“I am an artist – so I will always need to create – but I need so much more. I want to be a solid woman with a family and a community who sometimes does music – not the other way around.” –
Lindsay Brandt comes by that attitude naturally, crediting her mother for teaching her that women don’t just have to be one thing. “She’s strong and resilient and warm and forgiving and flawed.” She gushes. “The house was usually a mess, the kitchen was tiny, and we didn’t really have “nice” things – but man, everyone felt welcome. And we all had so much fun. *That* is powerful. And that’s just who my mom is.”
Though Brandt grew up in a big family, the youngest of three redheaded children, she is the only one to have left her home in Evansville, Indiana to pursue a dream of music, one that’s she’s not quite sure why or where it began. “I do remember the first time wanted to sing for an audience – my 1st grade talent show with Whitney Houston’s version of “I Will Always Love You.” I can still see myself in the mirror of the cafeteria bathroom, putting on my red satin dress and feeling sick to my stomach with nerves.”

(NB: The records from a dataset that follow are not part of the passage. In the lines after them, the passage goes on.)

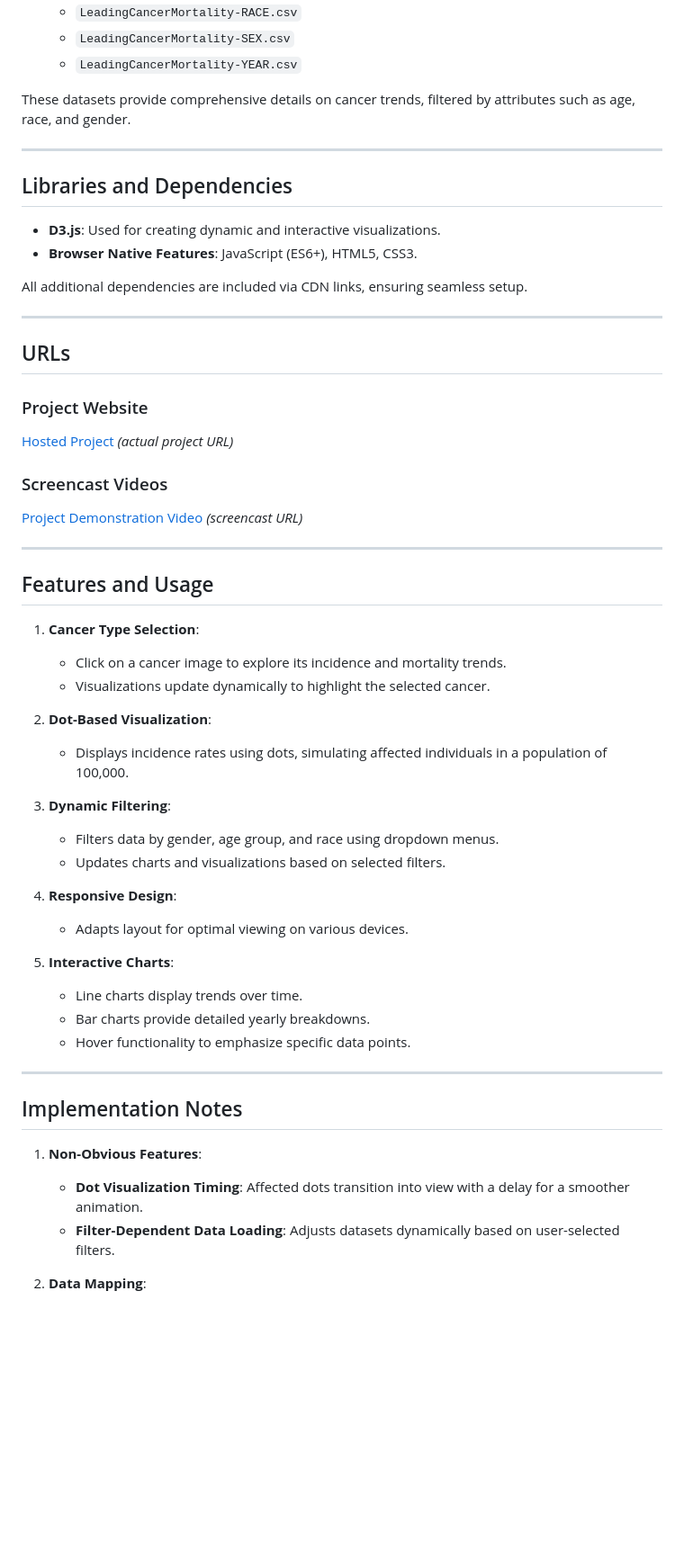
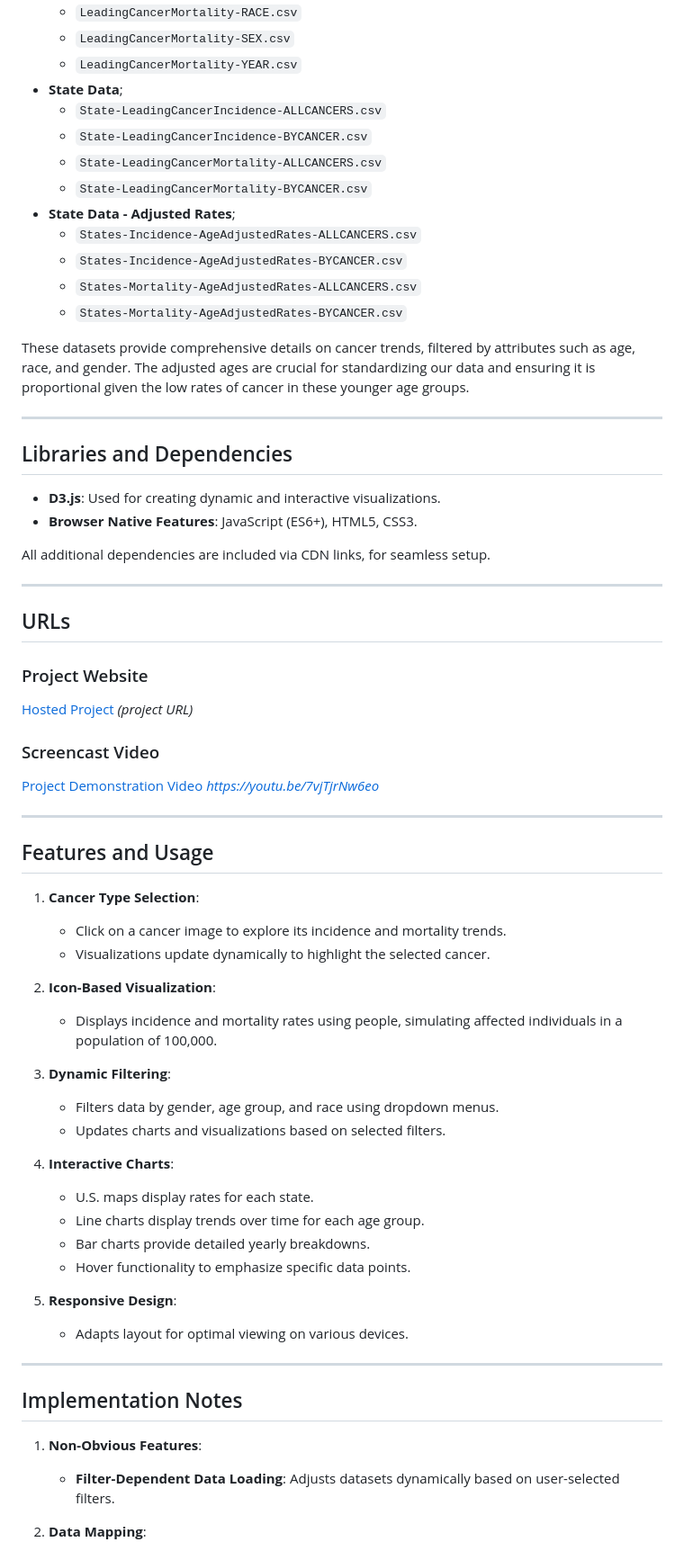
Before and after one commit to dataviscourse2024/group-project-johnlingmoneycancer, a Markdown page: README.md, the part around one of its changes. Shown at 90% size. GitHub-like rendering; blank space fills up the shorter version.

Commit message:
updates for map and map data

```diff
--- a/README.md
+++ b/README.md
@@ -41,8 +41,19 @@ This project includes several datasets in CSV format:
     - `LeadingCancerMortality-RACE.csv`
     - `LeadingCancerMortality-SEX.csv`
     - `LeadingCancerMortality-YEAR.csv`
+- **State Data**;
+    - `State-LeadingCancerIncidence-ALLCANCERS.csv`
+    - `State-LeadingCancerIncidence-BYCANCER.csv`
+    - `State-LeadingCancerMortality-ALLCANCERS.csv`
+    - `State-LeadingCancerMortality-BYCANCER.csv`
+- **State Data - Adjusted Rates**;
+    - `States-Incidence-AgeAdjustedRates-ALLCANCERS.csv`
+    - `States-Incidence-AgeAdjustedRates-BYCANCER.csv`
+    - `States-Mortality-AgeAdjustedRates-ALLCANCERS.csv`
+    - `States-Mortality-AgeAdjustedRates-BYCANCER.csv`
 
 These datasets provide comprehensive details on cancer trends, filtered by attributes such as age, race, and gender.
+The adjusted ages are crucial for standardizing our data and ensuring it is proportional given the low rates of cancer in these younger age groups.
 
 ---
 
@@ -50,16 +61,16 @@ These datasets provide comprehensive details on cancer trends, filtered by attri
 - **D3.js**: Used for creating dynamic and interactive visualizations.
 - **Browser Native Features**: JavaScript (ES6+), HTML5, CSS3.
 
-All additional dependencies are included via CDN links, ensuring seamless setup.
+All additional dependencies are included via CDN links, for seamless setup.
 
 ---
 
 ## URLs
 ### Project Website
-[Hosted Project](#) *(actual project URL)*
+[Hosted Project](#) *(project URL)*
 
-### Screencast Videos
-[Project Demonstration Video](#) *(screencast URL)*
+### Screencast Video
+[Project Demonstration Video](#) *https://youtu.be/7vjTjrNw6eo*
 
 ---
 
@@ -68,26 +79,26 @@ All additional dependencies are included via CDN links, ensuring seamless setup.
    - Click on a cancer image to explore its incidence and mortality trends.
    - Visualizations update dynamically to highlight the selected cancer.
 
-2. **Dot-Based Visualization**:
-   - Displays incidence rates using dots, simulating affected individuals in a population of 100,000.
+2. **Icon-Based Visualization**:
+   - Displays incidence and mortality rates using people, simulating affected individuals in a population of 100,000.
 
 3. **Dynamic Filtering**:
    - Filters data by gender, age group, and race using dropdown menus.
    - Updates charts and visualizations based on selected filters.
 
-4. **Responsive Design**:
-   - Adapts layout for optimal viewing on various devices.
-
-5. **Interactive Charts**:
-   - Line charts display trends over time.
+4. **Interactive Charts**:
+   - U.S. maps display rates for each state.
+   - Line charts display trends over time for each age group.
    - Bar charts provide detailed yearly breakdowns.
    - Hover functionality to emphasize specific data points.
+
+5. **Responsive Design**:
+   - Adapts layout for optimal viewing on various devices.
 
 ---
 
 ## Implementation Notes
 1. **Non-Obvious Features**:
-   - **Dot Visualization Timing**: Affected dots transition into view with a delay for a smoother animation.
    - **Filter-Dependent Data Loading**: Adjusts datasets dynamically based on user-selected filters.
 
 2. **Data Mapping**:
```
Also changed, not shown: other parts of README.md (+1 -1 lines).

One thing Lindsay does recall, however, is her desire to start songwriting. “I discovered Hanson, I saw them writing their own songs and playing their own instruments and I thought, ‘that’s so cool. If these normal Midwestern kids can do it, so can I.’” (I think this alone makes us soul sisters!)
“Plus I worshipped my older sister and had this fantasy that we would be the girl version of them. Like a Spice Girls/Hanson hybrid – truly, 7-year-old Lindsay wanted nothing more.”

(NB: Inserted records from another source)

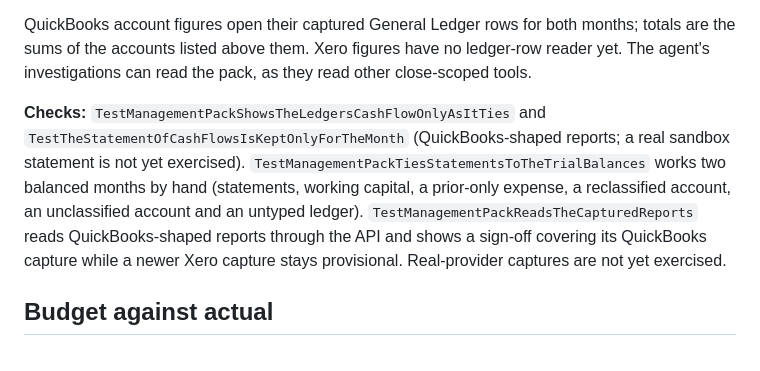
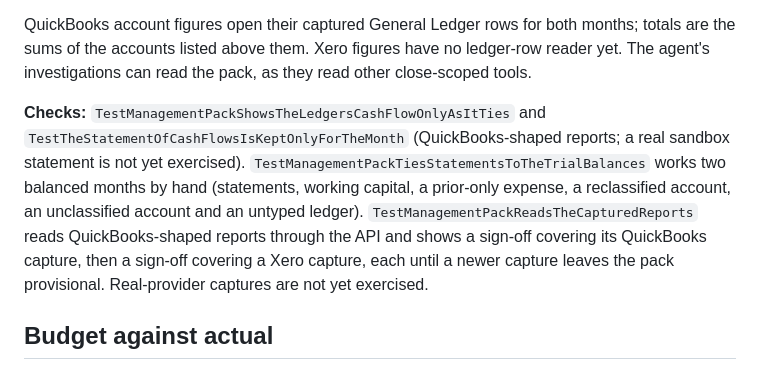
Before and after one commit to pbse/accounting, a Markdown page: docs/management-reports.md, the part around the change. GitHub-like rendering.

Commit message:
Say in the checks that a Xero capture's sign-off is shown too
Co-Authored-By: Claude Opus 5.5 <noreply@anthropic.com>

```diff
--- a/docs/management-reports.md
+++ b/docs/management-reports.md
@@ -15,7 +15,7 @@ Each pack states its entity, period, basis (accrual), currency, capture time and
 
 QuickBooks account figures open their captured General Ledger rows for both months; totals are the sums of the accounts listed above them. Xero figures have no ledger-row reader yet. The agent's investigations can read the pack, as they read other close-scoped tools.
 
-**Checks:** `TestManagementPackShowsTheLedgersCashFlowOnlyAsItTies` and `TestTheStatementOfCashFlowsIsKeptOnlyForTheMonth` (QuickBooks-shaped reports; a real sandbox statement is not yet exercised). `TestManagementPackTiesStatementsToTheTrialBalances` works two balanced months by hand (statements, working capital, a prior-only expense, a reclassified account, an unclassified account and an untyped ledger). `TestManagementPackReadsTheCapturedReports` reads QuickBooks-shaped reports through the API and shows a sign-off covering its QuickBooks capture while a newer Xero capture stays provisional. Real-provider captures are not yet exercised.
+**Checks:** `TestManagementPackShowsTheLedgersCashFlowOnlyAsItTies` and `TestTheStatementOfCashFlowsIsKeptOnlyForTheMonth` (QuickBooks-shaped reports; a real sandbox statement is not yet exercised). `TestManagementPackTiesStatementsToTheTrialBalances` works two balanced months by hand (statements, working capital, a prior-only expense, a reclassified account, an unclassified account and an untyped ledger). `TestManagementPackReadsTheCapturedReports` reads QuickBooks-shaped reports through the API and shows a sign-off covering its QuickBooks capture, then a sign-off covering a Xero capture, each until a newer capture leaves the pack provisional. Real-provider captures are not yet exercised.
 
 ## Budget against actual
 
```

It wasn’t until age 17 that Brandt really starting stepping in the direction of pursuing music professionally. “My senior year of high school, I’d leave class early and mom would drive me to Nashville for a voice lesson every week. Then a year later I moved to Nashville to attend Belmont. Nine years and three albums later – here I am.”
And that leads us to that newest record…

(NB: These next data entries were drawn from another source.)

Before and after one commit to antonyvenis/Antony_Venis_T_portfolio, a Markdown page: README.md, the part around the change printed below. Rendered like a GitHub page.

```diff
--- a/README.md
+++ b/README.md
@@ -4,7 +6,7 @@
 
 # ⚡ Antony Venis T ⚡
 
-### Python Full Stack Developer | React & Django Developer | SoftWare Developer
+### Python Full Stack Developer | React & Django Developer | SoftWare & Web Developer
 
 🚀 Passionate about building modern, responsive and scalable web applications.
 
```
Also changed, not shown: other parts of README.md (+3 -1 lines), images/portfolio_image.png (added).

“Delta- a concept I learned through Brené Brown. She says, ‘the difference between what we make up about our experiences and the truth we discover through process of rumbling is where the meaning and wisdom of the experience live. The delta holds our key learnings – we just have to be able to walk into our stories and rumble.’ I kept coming back to that idea and thinking, ‘This is what these songs mean to me,’ so that’s where I officially began.”
In listening to this album, I felt a deep and personal connection with Lindsay. Every bit of it seemed so true and so honest, like a diary she was tired of keeping to herself. It’s hard to imagine sharing such personal things with the world, but, she says it all just started to flow, a memoir of what the last five years have been for her.
“I became a Nanny and it’s just completely broken my heart wide open. Being vulnerable does not come easily to me. I’m much better at bulldozing my way through life. These kids have been the best little teachers. Up until that point I’d convinced myself that I wanted to be a commercial artist. Once I took a step back and realized how incompatible that dream is with who I actually am as a person, the dream changed.”
Coming to that realization led Brandt to writing a song only when she really had something to say.
“I started baking more often. I took up photography. I wrote a blog. I volunteered at a women’s treatment center. I gave up social media for a season. I gave up wearing makeup for a season. I sort of stopped caring about putting my time and energy into things that weren’t a true expression of myself. All of this to say – the songs flowed out of this change. The album itself flowed out of this change.”
I’d say that natural flow and change turned into something pretty strong and powerful. My personal favorite tune on the record is “Too Much Woman,” which Lindsay states is her favorite to play for others. “It’s the good advice women need to hear sometimes. I’ve found that a lot of us have this awful fear of being ‘too much’ for anyone to handle. This song takes the power back in that statement, and it just feels right!” (Preach sister!)
Her personal favorite? “Loose Ends.”
“It holds some of my toughest lessons. No matter how evolved or enlightened I become, I know I’ll have to keep relearning them over and over again. This song will be my reminder to let go, Lord knows I’ll need it.”
But, at the end of the day, Lindsay Brandt just hopes for one thing…
“That my words will mean something to listeners – that they’ll feel understood or inspired or that they’ll feel anything at all.”
And in that, has she not only dared to succeed, but she has achieved. I am continually inspired by her work, and the positive vibes she sends, continually reminding us to embrace who we are!
If Lindsay were to create a playlist of songs by females that inspired her, who would top the list? Although picking only 3 was a near impossible task for her, here they are…
Until next time, go grab your copy of Delta, and join me in keeping up with and supporting Lindsay here..